"Treason must be made odious," Nash wrote.

In the South, however, the response to each new report can be seen in the pages of the Richmond Examiner, whose descriptions of the former president's "desperate conditions" at Fort Monroe focused as much on the growing tide of sympathy among his former countrymen as the plight of his confinement.

"(He) is languishing in a long and unjust confinement that arouses the keenest emotions of the southern heart," the paper stated, despite having attacked Davis frequently and often personally during the war.

Growing freedom

Three months after being imprisoned, Davis received permission to walk outside his cell escorted by a guard.

Soon his health and diet improved, Craven reported, and his spirits rose still more after being allowed to correspond with his wife.

In early October, the conditions of his confinement relaxed again when Miles approved the surgeon's request to move Davis to more expansive quarters.

"It was a very difficult environment inside the casemate," Kelly says, "and when he's moved to Carroll Hall it helps almost immediately."

Davis himself rarely if ever complained, the historian adds, but his wife became the center of a letter-writing campaign that stirred up opposition in the North and provoked sympathy at home.

A year after watching her husband vanish inside the moat, she swayed authorities to allow her to join him at Carroll Hall. But that small victory didn't stop her ceaseless efforts to portray his treatment in the darkest and most deplorable light.

Taking her case to Washington, D.C., she proved persuasive in person, too, and on May 24, 1866, she won permission for Davis to roam inside the ramparts.

"Jefferson Davis allowed the freedom of the fort," the newspapers reported, noting how the orders came the day of her visit.

Still, another year would pass before Davis was released on bail, partly because of strong support from such prominent Northerners as publisher Horace Greeley and transportation magnate Cornelius Vanderbilt — and partly because of worry about the impact of his confinement on his health.

The charge of treason was dropped at the same time — and that would be followed in December 1868 by President Andrew Johnson's proclamation of amnesty, then in February 1869 by the government's decision to drop its case.

Martyrdom

Long before their former president's release, however, many Southerners had embraced the worst if relatively short-lived episodes of his imprisonment as a cause around which to rally.

"The Secretary of War (must want) to kill his captive rather than let him be tried," a writer to the Georgia Weekly Telegraph complained in August 1866.

"It makes no difference now what the government may do to this man, his fame is world-wide as a martyr: Davis is a martyr to the 'lost cause.' "

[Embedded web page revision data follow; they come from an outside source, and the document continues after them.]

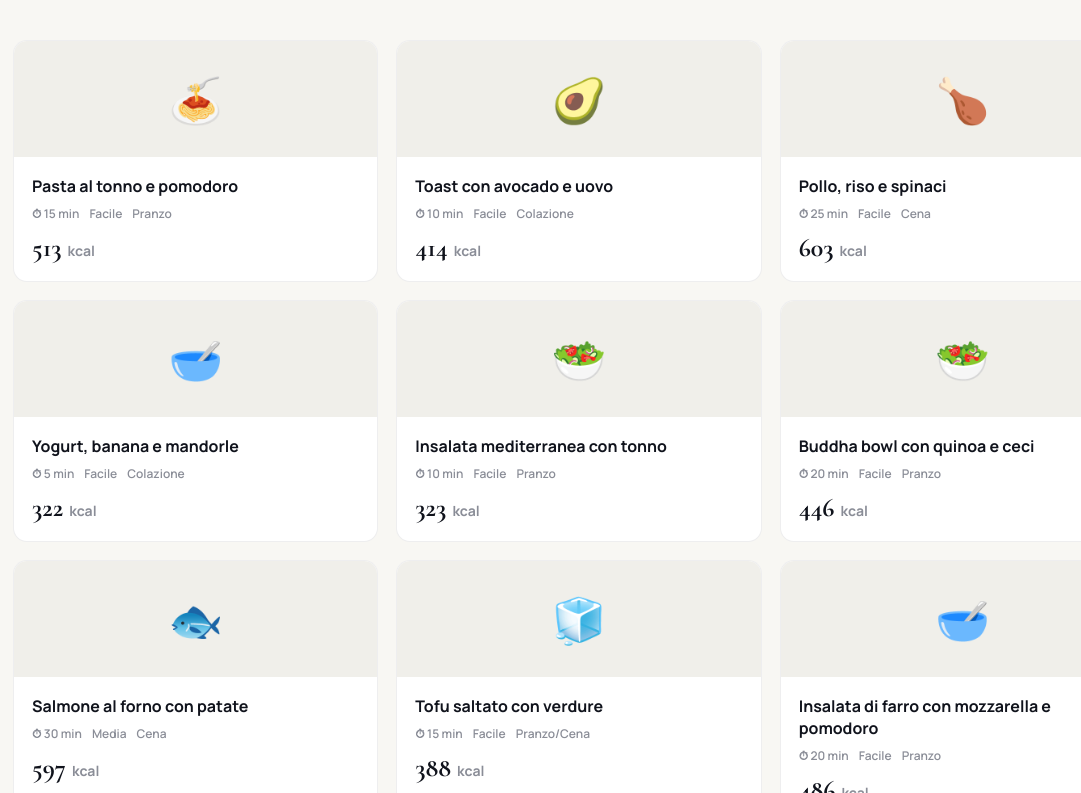
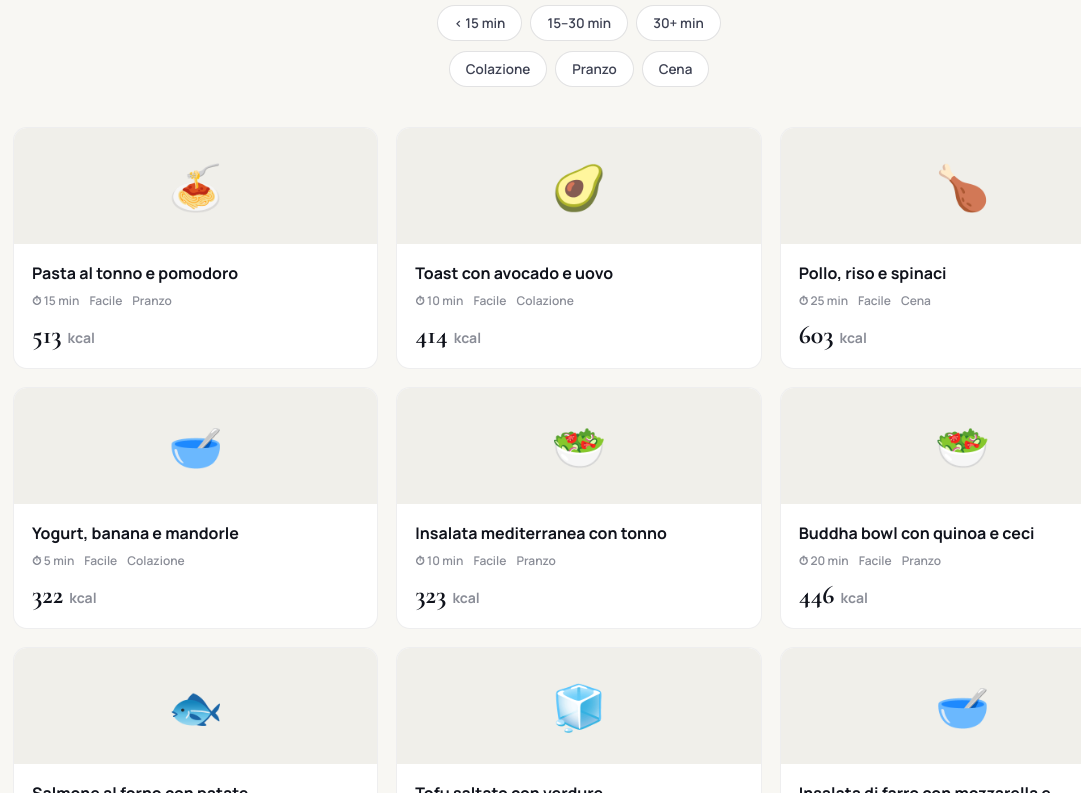
Before and after one commit to davidepalu94/gustoscopio, a React (Vite) app: page /ricette in a window 1280 px wide. Shown: the part 487-1280 px from the top of the page, without its empty margins (61-1142 px from the left). Built offline with nearby package versions, Linux system fonts and the light colour scheme.

Commit message:
Add files via upload

```diff
--- a/src/pages/RecipesPage.jsx
+++ b/src/pages/RecipesPage.jsx
@@ -18,6 +18,7 @@ const TIME_BUCKETS = [
 const CATEGORIES = ['Colazione', 'Pranzo', 'Cena'];
 
 export default function RecipesPage() {
+  const [query, setQuery] = useState('');
   const [kcalFilter, setKcalFilter] = useState(null);
   const [timeFilter, setTimeFilter] = useState(null);
   const [categoryFilter, setCategoryFilter] = useState(null);
@@ -28,6 +29,7 @@ export default function RecipesPage() {
   );
 
   const filtered = recipesWithTotals.filter((r) => {
+    if (query.trim() && !r.name.toLowerCase().includes(query.trim().toLowerCase())) return false;
     if (kcalFilter && !KCAL_BUCKETS.find((b) => b.id === kcalFilter).test(r.totals.kcal)) return false;
     if (timeFilter && !TIME_BUCKETS.find((b) => b.id === timeFilter).test(r.time)) return false;
     if (categoryFilter && r.category !== categoryFilter) return false;
@@ -44,6 +46,17 @@ export default function RecipesPage() {
           <Link to="/apri-il-frigo" className="ghost-link-btn" style={{ display: 'inline-flex', marginTop: 18 }}>
             🧊 Non sai cosa cucinare? Apri il frigo →
           </Link>
+        </div>
+
+        <div className="search-wrap" style={{ marginTop: 0, marginBottom: 24 }}>
+          <div className="search-box">
+            <span>🔎</span>
+            <input
+              placeholder="Cerca una ricetta..."
+              value={query}
+              onChange={(e) => setQuery(e.target.value)}
+            />
+          </div>
         </div>
 
         <div className="recipe-filters">
@@ -72,7 +85,9 @@ export default function RecipesPage() {
 
         {filtered.length === 0 ? (
           <div style={{ textAlign: 'center', color: '#8a8d97', padding: '40px 0' }}>
-            Nessuna ricetta corrisponde a questi filtri. Prova a rimuoverne qualcuno.
+            {query.trim()
+              ? `Nessuna ricetta corrisponde a "${query}". Prova un altro termine o rimuovi qualche filtro.`
+              : 'Nessuna ricetta corrisponde a questi filtri. Prova a rimuoverne qualcuno.'}
           </div>
         ) : (
           <div className="recipe-grid">
--- a/src/recipes.js
+++ b/src/recipes.js
@@ -1731,6 +1731,119 @@ export const RECIPES = [
     steps: [
       'Spalma l\'hummus sulle gallette.',
       'Completa con il pomodoro a pezzetti.',
+    ],
+  },
+  {
+    id: 'crackers-magretti-parmigiano',
+    name: 'Crackers Galbusera Magretti con Parmigiano',
+    emoji: '🍘',
+    description: 'Uno snack pratico e sazio, senza bisogno di cucinare nulla.',
+    category: 'Snack',
+    tags: ['veloce', 'proteico'],
+    time: 2,
+    difficulty: 'Facile',
+    baseServings: 1,
+    ingredients: [
+      { foodId: 'crackers-galbusera-magretti', grams: 25 },
+      { foodId: 'parmigiano', grams: 20 },
+    ],
+    steps: [
+      'Sgranocchia i crackers (1 pacchetto, circa 4 gallette) insieme al Parmigiano a scaglie.',
+    ],
+  },
+  {
+    id: 'kefir-pro-banana',
+    name: 'Kefir PRO con banana',
+    emoji: '🥛',
+    description: 'Lo snack più veloce possibile: due ingredienti, zero preparazione.',
+    category: 'Snack',
+    tags: ['veloce', 'proteico'],
+    time: 2,
+    difficulty: 'Facile',
+    baseServings: 1,
+    ingredients: [
+      { foodId: 'kefir-pro-high-protein', grams: 250 },
+      { foodId: 'banana', grams: 100 },
+    ],
+    steps: [
+      'Versa il kefir in un bicchiere.',
+      'Affetta la banana e aggiungila, oppure sgranocchiala a parte.',
+    ],
+  },
+  {
+    id: 'bresaola-grana-rucola',
+    name: 'Bresaola con grana e rucola',
+    emoji: '🥩',
+    description: 'Il classico antipasto italiano, qui come snack proteico veloce.',
+    category: 'Snack',
+    tags: ['veloce', 'proteico', 'leggero'],
+    time: 3,
+    difficulty: 'Facile',
+    baseServings: 1,
+    ingredients: [
+      { foodId: 'bresaola', grams: 80 },
+      { foodId: 'parmigiano', grams: 15 },
+      { foodId: 'rucola', grams: 30 },
+    ],
+    steps: [
+      'Disponi le fette di bresaola su un piatto.',
+      'Completa con rucola e scaglie di Parmigiano.',
+    ],
+  },
+  {
+    id: 'tonno-gallette-riso',
+    name: 'Tonno con gallette di riso',
+    emoji: '🐟',
+    description: 'Snack proteico e leggero, pronto in un minuto.',
+    category: 'Snack',
+    tags: ['veloce', 'proteico', 'leggero'],
+    time: 2,
+    difficulty: 'Facile',
+    baseServings: 1,
+    ingredients: [
+      { foodId: 'tonno', grams: 80 },
+      { foodId: 'gallette-riso', grams: 20 },
+    ],
+    steps: [
+      'Scola il tonno e sgranocchialo insieme alle gallette di riso.',
+    ],
+  },
+  {
+    id: 'uovo-sodo-gallette-mais',
+    name: 'Uovo sodo con gallette di mais',
+    emoji: '🥚',
+    description: 'Uno snack semplice, comodo anche da preparare in anticipo.',
+    category: 'Snack',
+    tags: ['veloce', 'proteico'],
+    time: 8,
+    difficulty: 'Facile',
+    baseServings: 1,
+    ingredients: [
+      { foodId: 'uova', grams: 100 },
+      { foodId: 'gallette-mais', grams: 20 },
+    ],
+    steps: [
+      'Lessa le uova per 8-9 minuti, poi raffreddale sotto acqua corrente e sgusciale.',
+      'Servi con le gallette di mais.',
+    ],
+  },
+  {
+    id: 'yogurt-hipro-noci',
+    name: 'Yogurt HiPRO con noci',
+    emoji: '🥛',
+    description: 'Cremoso e croccante insieme, pronto in un minuto.',
+    category: 'Snack',
+    tags: ['veloce', 'proteico'],
+    time: 2,
+    difficulty: 'Facile',
+    baseServings: 1,
+    ingredients: [
+      { foodId: 'yogurt-hipro-danone', grams: 150 },
+      { foodId: 'noci', grams: 15 },
+    ],
+    steps: [
+      'Versa lo yogurt in una ciotola.',
+      'Completa con le noci sopra.',
     ],
   },
 ];
```
Also changed, not shown: 1 other file (tests, documents, lock files or other folders).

Those feelings intensified after Davis' death in 1889 and a funeral attended by tens of thousands.

"The Grandest Funeral Seen in the South," the New York Times reported.

"New Orleans Draped in Mourning and Thronged with Visitors."

Thousands more would turn out four years later to see Davis' funeral train as it transported his remains across the South to its final resting place in Richmond's Hollywood Cemetery.

Church bells tolled, choirs sang and children draped the train tracks with flowers in memory of their martyred leader.

"This is something that started at Fort Monroe," Cobb says.

"People from all over the South sent him things — letters of support, tokens of concern and affection, even little mementos made by children to remember the fallen Confederacy. And that's because they felt the same loss and suffering he did."

Erickson can be reached by phone at 757-247-4783.

Online coverage

Go to dailypress.com/history to see video and photos exploring Davis' imprisonment at Fort Monroe.

Copyright © 2017, The Virginia Gazette
63°